  • App Rules Are Twisted to Absurdity

    Apple and Google have twisted their decade-old rules for their app stores like a pretzel to the point where they may no longer make sense. This has made buying digital stuff in apps convoluted as heck.

    One example: In theory, although not yet in reality, you can use your Amazon account to buy an e-book from Kindle’s iPhone app. You cannot buy an e-book in the Android version of the app. Until recently, Kindle purchases were effectively a no-go under Apple’s rules but fine under Google’s. Now it’s the opposite.

    Confusing? Yep. Apple and Google have written long, complicated guidelines for apps and have frequently revised those rules to protect their own interests. (I’ve noted before that Apple’s app rules are much longer than the United States Constitution.)

today's howtos

  • Fallocate Command in Linux with 5 Examples

    When you create a new file on your Linux computer, a certain amount of disk space is allocated to the file. Adding new content to this file increases the file size and accordingly, Linux allocates more space to the file. Alternatively, you can use the fallocate command in Linux to preallocate data blocks, which involves allocating the data blocks and marking these data blocks as uninitialized.

  • Linux: ZIP Files and Directories (How To Tutorial) - Linux Stans

    In this tutorial, we’re going to show you how to zip files and directories/folders on Linux. This tutorial will work on most major distros, like Ubuntu, Linux Mint, Fedora, Debian, CentOS, etc. ZIP is a utility used to compress/archive files and directories on Linux. It’s available for most major distros. This tutorial is for the CLI/terminal. All you need is access to the command line and the root/sudo user. If you want to zip/compress something via the GUI (graphical user interface), then just right-click on the files or folders and click on Compress or Archive.

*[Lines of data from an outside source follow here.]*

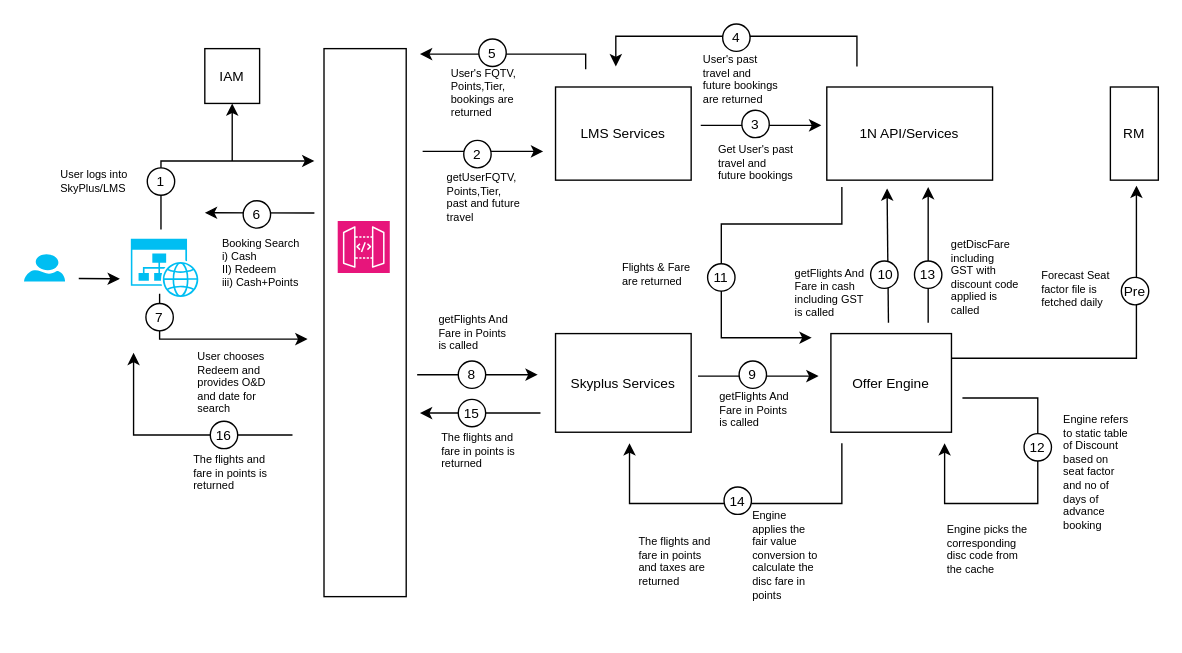
nchauhan4/drawings keeps this draw.io diagram as page "Search and Results" (1 of 2) of Redeem_Points_Flow.drawio. Above is the earlier version. Source tidied: cells renumbered, new cells numbered last; positions are measured from the earlier drawing's top-left corner, leaving out a move shared by most shapes. Both pictures are drawn from the tidied source at 137%, with x=0, y=0 at pixel (23, 23).
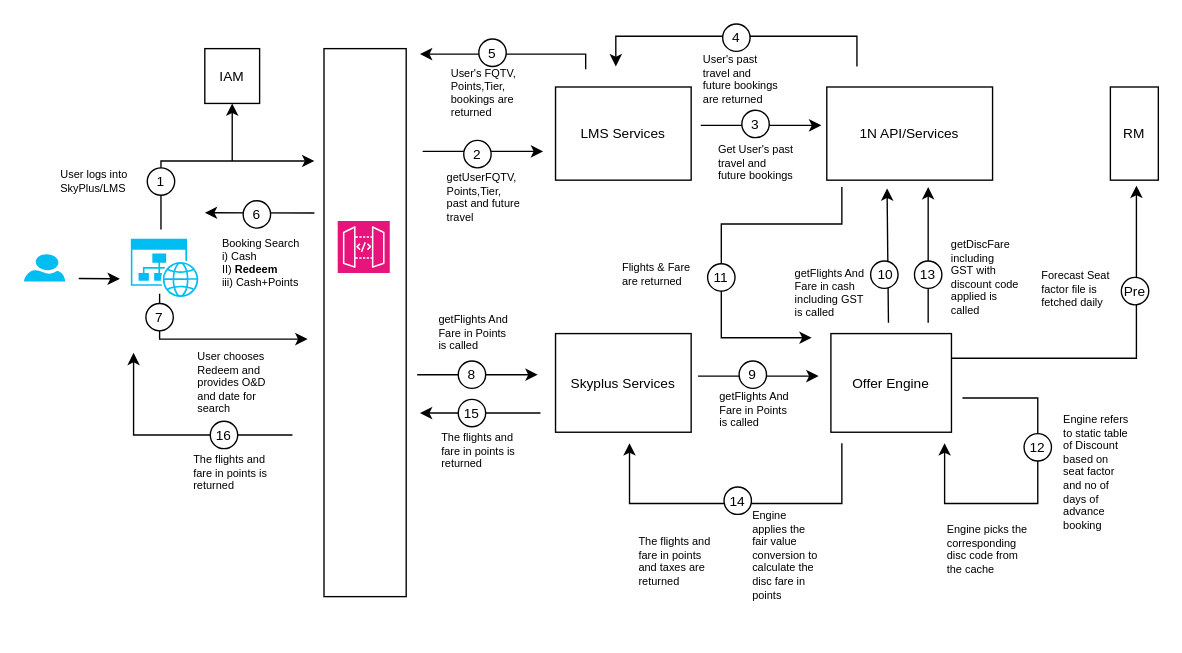
Above is the later version.

The edit, as a diff of the source:
```diff
@@
-    <mxCell id="9" value="Booking Search&lt;br&gt;i) Cash&lt;br&gt;II) Redeem&lt;br&gt;iii) Cash+Points" style="text;html=1;strokeColor=none;fillColor=none;align=left;verticalAlign=top;whiteSpace=wrap;rounded=0;fontSize=8;" parent="1" vertex="1">
+    <mxCell id="9" value="Booking Search&lt;br&gt;i) Cash&lt;br&gt;II) &lt;b&gt;Redeem&lt;/b&gt;&lt;br&gt;iii) Cash+Points" style="text;html=1;strokeColor=none;fillColor=none;align=left;verticalAlign=top;whiteSpace=wrap;rounded=0;fontSize=8;" parent="1" vertex="1">
       <mxGeometry x="142.5" y="149" width="58.5" height="47" as="geometry" />
     </mxCell>
```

  • How to Install MySQL Community on Debian 11 Bullseye - LinuxCapable

    MySQL is a relational database management system based on SQL (Structured Query Language). It is one of the most widely used database software for several well-known applications. MySQL is used for data warehousing, e-commerce, and logging applications, but its most used feature is a web database storage and management. The following tutorial will teach you how to install MySQL Community on Debian 11 Bullseye using the MySQL official APT repository, which will give you the latest version available on your system using the command line terminal.

  • Install Rocket Chat server on Ubuntu 22.04 using Snap - Linux Shout

    Learn a simple command to install Rocket Chat Server on Ubuntu 22.04 LTS Jammy JellyFish using the command terminal. Rocket.Chat is an open-source platform for team collaboration and communication with live chat, video and audio conferences, file sharing, message translation, and more. With Rocket.Chat, users can use the native iOS apps and Android apps from any device with Internet access, including Windows, Mac, mobile devices, or tablet devices. People widely compare it with Slack and consider it one of the Best Alternatives of it. With the communication platform, employees in the company can chat, exchange files and meet in group chats. This saves mass e-mails to many addressees, as everyone can read along in the group chat and trace the communication. In addition, there is security through end-to-end encryption to keep communication confidential. In addition to pure text messages, video calls are also possible. Facebook, WhatsApp, SMS, and CRM can also be integrated into Rocket.Chat. From the Advanced package, the Rocket chat app even includes video conferencing and helpdesk chat. Users can go their business with the helpdesk chat for customer inquiries on their homepage with the help of omnichannel.

  • How to Install Sysdig on Debian 11 Bullseye - LinuxCapable

    Sysdig is open source, system-level exploration: capture system state and activity from a running Linux-based system such as Debian 11, then save, filter, and analyze that is particularly useful for system analysis, inspection, and debugging, amongst other uses. Sysdig is scriptable in Lua and includes a command-line interface and a powerful interactive UI using the command csysdig that runs in your terminal. The following tutorial will teach you how to install Sysdig on Debian 11 Bullseye using the command line terminal and basic commands for using Sysdig.